■ EXERCISE MATERIALS ■
+--

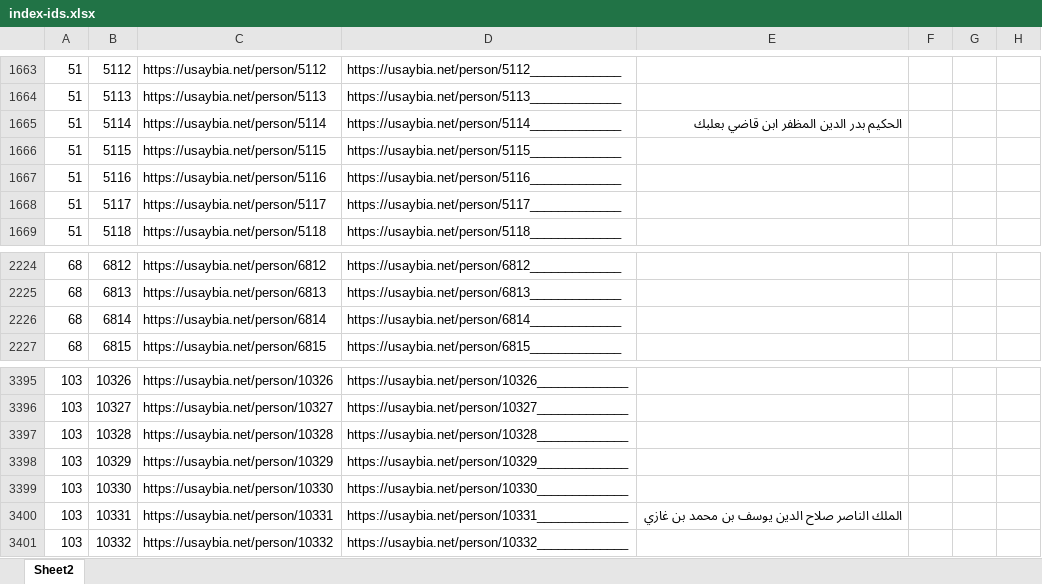
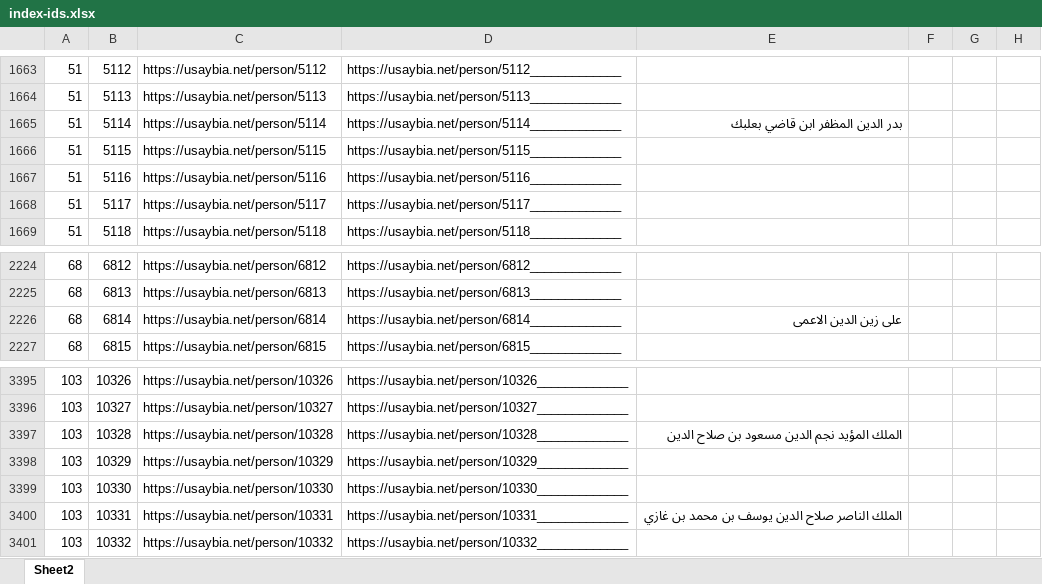
Before and after one commit to usaybia/usaybia-data, an Excel workbook: data/index-ids.xlsx, sheet Sheet2, drawn as a sheet; only a part is shown, gaps mark what is left out; values as stored, in another font and other column widths than the file's, no borders; the diff covers the shown part only; the diff names each change by its address in the sheet, - before the commit and + after, or states it on an @@ line.

```diff
--- a/data/index-ids.xlsx (sheet Sheet2)
+++ b/data/index-ids.xlsx (sheet Sheet2)
-E1665: الحكيم بدر الدين المظفر ابن قاضي بعلبك
+E1665: بدر الدين المظفر ابن قاضي بعلبك
-E2226: (empty)
+E2226: على زين الدين الاعمى
-E3397: (empty)
+E3397: الملك المؤيد نجم الدين مسعود بن صلاح الدين
```
Also changed, not shown: 26 edited cells elsewhere in this sheet, hidden cells.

+--

■ EXERCISE BRIEF ■
Every line in the entries above that mentions the word "المظفر" must be shown.

■ RESPONSE FOR THIS EXERCISE ■
-E1665: الحكيم بدر الدين المظفر ابن قاضي بعلبك
+E1665: بدر الدين المظفر ابن قاضي بعلبك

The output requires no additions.